A ’’teacher’’ went into another room that contained a generator with levers, on which the voltage was written. The ’’teacher’’ was thus aware of the danger in the test he was conducting. Starting with 15 V, the ’’teacher’’ was meant to increase the voltage with every new mistake all the way up to 450 V. When applying the strongest punishment, the organisers of the experiment demanded that the ’’teacher’’ continued to use the last lever.

If the ’’teacher’’ seemed to have doubts, the organisers would ask him to continue by saying that the punishment was necessary for the experiment. In addition, the ’’teacher’’ was assured that the ’’student’’ did not receive serious injuries.

The results showed that a majority of the ’’teachers’’ (26 out of 40) proceeded to use the maximum voltage (450 V) until the organisers ordered an end to the experiment.

The experiment appear to show that completely normal adults are ready to harm others if ordered to by those in authority.

7.Our beliefs prevent us from objectively perceiving reality

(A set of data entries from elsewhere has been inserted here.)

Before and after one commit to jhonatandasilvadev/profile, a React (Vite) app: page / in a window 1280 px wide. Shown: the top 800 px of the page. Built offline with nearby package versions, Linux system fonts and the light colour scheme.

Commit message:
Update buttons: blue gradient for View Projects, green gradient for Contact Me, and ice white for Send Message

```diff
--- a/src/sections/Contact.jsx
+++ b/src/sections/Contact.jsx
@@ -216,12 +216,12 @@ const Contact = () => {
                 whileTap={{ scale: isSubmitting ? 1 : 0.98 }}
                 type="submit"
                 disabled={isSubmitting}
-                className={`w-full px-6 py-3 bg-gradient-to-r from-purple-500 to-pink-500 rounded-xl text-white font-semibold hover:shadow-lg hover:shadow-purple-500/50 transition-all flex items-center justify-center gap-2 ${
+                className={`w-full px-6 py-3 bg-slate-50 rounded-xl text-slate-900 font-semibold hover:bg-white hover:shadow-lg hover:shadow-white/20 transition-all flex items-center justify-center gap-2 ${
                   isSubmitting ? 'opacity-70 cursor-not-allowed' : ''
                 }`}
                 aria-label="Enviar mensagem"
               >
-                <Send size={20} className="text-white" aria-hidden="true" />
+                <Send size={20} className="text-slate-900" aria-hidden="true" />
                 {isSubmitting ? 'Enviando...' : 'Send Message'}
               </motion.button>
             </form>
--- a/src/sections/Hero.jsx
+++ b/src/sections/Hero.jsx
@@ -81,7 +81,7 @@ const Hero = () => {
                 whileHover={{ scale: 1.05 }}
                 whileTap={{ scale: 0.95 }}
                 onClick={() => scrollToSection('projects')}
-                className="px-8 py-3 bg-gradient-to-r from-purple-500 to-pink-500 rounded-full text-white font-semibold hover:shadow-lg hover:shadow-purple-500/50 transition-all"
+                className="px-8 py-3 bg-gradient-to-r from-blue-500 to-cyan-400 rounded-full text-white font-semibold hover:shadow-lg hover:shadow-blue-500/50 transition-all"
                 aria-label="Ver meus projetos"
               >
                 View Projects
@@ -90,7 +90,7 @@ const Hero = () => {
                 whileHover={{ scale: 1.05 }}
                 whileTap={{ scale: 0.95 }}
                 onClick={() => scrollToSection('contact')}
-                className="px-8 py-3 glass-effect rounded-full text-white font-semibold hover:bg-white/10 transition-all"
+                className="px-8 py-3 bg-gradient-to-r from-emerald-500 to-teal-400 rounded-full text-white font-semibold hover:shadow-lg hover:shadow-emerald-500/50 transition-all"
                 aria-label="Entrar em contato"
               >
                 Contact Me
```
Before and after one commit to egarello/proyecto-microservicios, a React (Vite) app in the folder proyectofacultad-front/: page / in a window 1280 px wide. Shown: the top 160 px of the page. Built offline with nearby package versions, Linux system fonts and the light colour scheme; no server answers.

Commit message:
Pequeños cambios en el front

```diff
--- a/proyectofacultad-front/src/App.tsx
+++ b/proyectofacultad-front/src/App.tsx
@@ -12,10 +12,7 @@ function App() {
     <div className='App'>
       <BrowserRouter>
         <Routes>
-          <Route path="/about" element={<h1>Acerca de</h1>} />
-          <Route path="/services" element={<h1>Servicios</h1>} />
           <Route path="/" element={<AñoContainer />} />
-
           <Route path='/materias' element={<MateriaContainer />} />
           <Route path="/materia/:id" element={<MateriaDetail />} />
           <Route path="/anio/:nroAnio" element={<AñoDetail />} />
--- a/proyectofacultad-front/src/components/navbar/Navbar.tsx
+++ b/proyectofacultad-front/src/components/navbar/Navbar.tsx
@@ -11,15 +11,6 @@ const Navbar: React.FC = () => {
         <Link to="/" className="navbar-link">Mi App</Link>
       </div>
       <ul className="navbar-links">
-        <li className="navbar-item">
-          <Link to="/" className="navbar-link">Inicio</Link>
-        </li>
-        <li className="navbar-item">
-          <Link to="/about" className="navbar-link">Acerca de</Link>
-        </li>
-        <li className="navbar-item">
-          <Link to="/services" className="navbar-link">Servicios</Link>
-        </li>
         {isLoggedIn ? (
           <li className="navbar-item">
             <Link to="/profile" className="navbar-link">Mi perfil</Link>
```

Arthur Ellison, a professor of electrical engineering who likes to joke around, once decided to finish his lecture with a game. He asked a group of volunteers (some of them were his fellow professors) to focus their attention on an iron vase. They had to make the vase levitate by looking at it…And they succeeded. The vase really did seem to float above the table. Allison was not surprised because he helped the vase to ’’levitate’’ with the help of an electromagnet.

The students had no idea about the electromagnet, and their opinions varied. One participant said that he saw some gray substance that helped the vase levitate. Another participant argued that nothing had happened and the vase did not move from its original location.

Both students ’’adjusted’’ what they saw to what they believed.